The case has been sent to the Honolulu prosecutor’s office.
On Jan. 9, Sri Shim, 59, and his stepson, Trey Albrecht, 25, were diving off their kayak about 600 feet offshore when they were both struck by a boat.
Emergency crews found Shim’s body and the Honolulu Medical Examiner determined that he died from injuries from a boat propeller.
DLNR officers have been investigating the incident for the past month, so we wanted to know how they’re trained to investigate a possible homicide.
The boater, Sai Hansen, was cited for not having a mandatory boaters safety certificate, but boaters, divers, and swimmers have raised concerns that stronger action hasn’t been taken.
Because Shim was killed by a boat propeller, we felt it was important to ask, was the boat impounded?
A DLNR spokesman said he still can’t disclose that because the prosecutor’s office is investigating.
KHON2 asked an expert on forensic science if impounding the boat could provide some evidence.
“It could possibly tell you, did the throttle stick? Was there any problem with the steering? If there are things like paint fragments, that sort of thing in the wounds, I would definitely want to check it out,” said Wilson Sullivan, assistant professor of forensic science at Chaminade University.
Sullivan says forensic evidence is critical with this type of investigation. “The type of injuries, then we’re going to look at usually the toxicology. Was there any alcohol involved or anything?” he said.
“With the boater or the diver?” KHON2 asked.
“Both. We’ll probably do it with both,” Sullivan said.
So KHON2 also asked what kind of training DLNR officers receive, and should officers be trained in forensic science?
DLNR wouldn’t give specifics.
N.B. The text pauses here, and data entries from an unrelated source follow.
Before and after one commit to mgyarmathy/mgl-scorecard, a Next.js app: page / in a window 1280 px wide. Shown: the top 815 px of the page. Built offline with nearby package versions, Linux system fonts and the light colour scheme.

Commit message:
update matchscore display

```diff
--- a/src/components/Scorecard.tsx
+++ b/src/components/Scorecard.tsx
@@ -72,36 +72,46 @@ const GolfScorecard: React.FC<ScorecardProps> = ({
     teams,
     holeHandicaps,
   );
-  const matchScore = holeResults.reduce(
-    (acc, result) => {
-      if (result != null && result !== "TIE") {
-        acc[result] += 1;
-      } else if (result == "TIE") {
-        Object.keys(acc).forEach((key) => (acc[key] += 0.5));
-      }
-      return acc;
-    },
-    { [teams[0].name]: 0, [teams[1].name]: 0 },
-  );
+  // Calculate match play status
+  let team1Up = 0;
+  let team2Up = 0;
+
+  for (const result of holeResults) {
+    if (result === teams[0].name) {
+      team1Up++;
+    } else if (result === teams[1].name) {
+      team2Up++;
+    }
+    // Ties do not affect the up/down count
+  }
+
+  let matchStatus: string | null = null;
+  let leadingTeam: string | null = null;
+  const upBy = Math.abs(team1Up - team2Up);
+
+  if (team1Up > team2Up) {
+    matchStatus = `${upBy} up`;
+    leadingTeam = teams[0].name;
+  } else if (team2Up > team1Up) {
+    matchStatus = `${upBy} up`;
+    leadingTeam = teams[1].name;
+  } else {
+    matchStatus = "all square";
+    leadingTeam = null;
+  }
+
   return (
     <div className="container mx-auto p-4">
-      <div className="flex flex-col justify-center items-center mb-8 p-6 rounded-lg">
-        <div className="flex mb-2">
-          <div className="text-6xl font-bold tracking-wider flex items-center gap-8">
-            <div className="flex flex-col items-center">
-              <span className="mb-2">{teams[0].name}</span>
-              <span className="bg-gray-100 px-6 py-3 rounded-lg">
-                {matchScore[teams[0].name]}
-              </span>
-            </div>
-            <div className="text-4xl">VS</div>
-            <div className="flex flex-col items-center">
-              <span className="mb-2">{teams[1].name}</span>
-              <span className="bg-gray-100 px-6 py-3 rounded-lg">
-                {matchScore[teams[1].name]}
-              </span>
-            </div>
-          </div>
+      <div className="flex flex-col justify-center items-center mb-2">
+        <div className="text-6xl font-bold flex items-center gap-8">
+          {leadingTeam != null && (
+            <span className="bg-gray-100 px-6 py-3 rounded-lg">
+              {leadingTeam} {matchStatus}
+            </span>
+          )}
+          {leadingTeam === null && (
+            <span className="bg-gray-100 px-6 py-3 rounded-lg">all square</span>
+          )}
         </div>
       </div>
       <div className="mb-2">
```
A spokesman said officers are capable of investigating these incidents from start to finish, although in this case, they did ask HPD for some help.
KHON2 was told that forensic evidence was sent to the Honolulu Police Department because DLNR officers don’t have a forensic lab.
The spokesman said they tend to ask other agencies for help when deaths are involved, such as the watercraft crash that killed 16-year-old Kristen Fonseca in 2012. In that case, DLNR says it asked the Coast Guard to help with the investigation.
The prosecutor’s office confirmed it’s looking into the case, but couldn’t offer details on what charges could follow.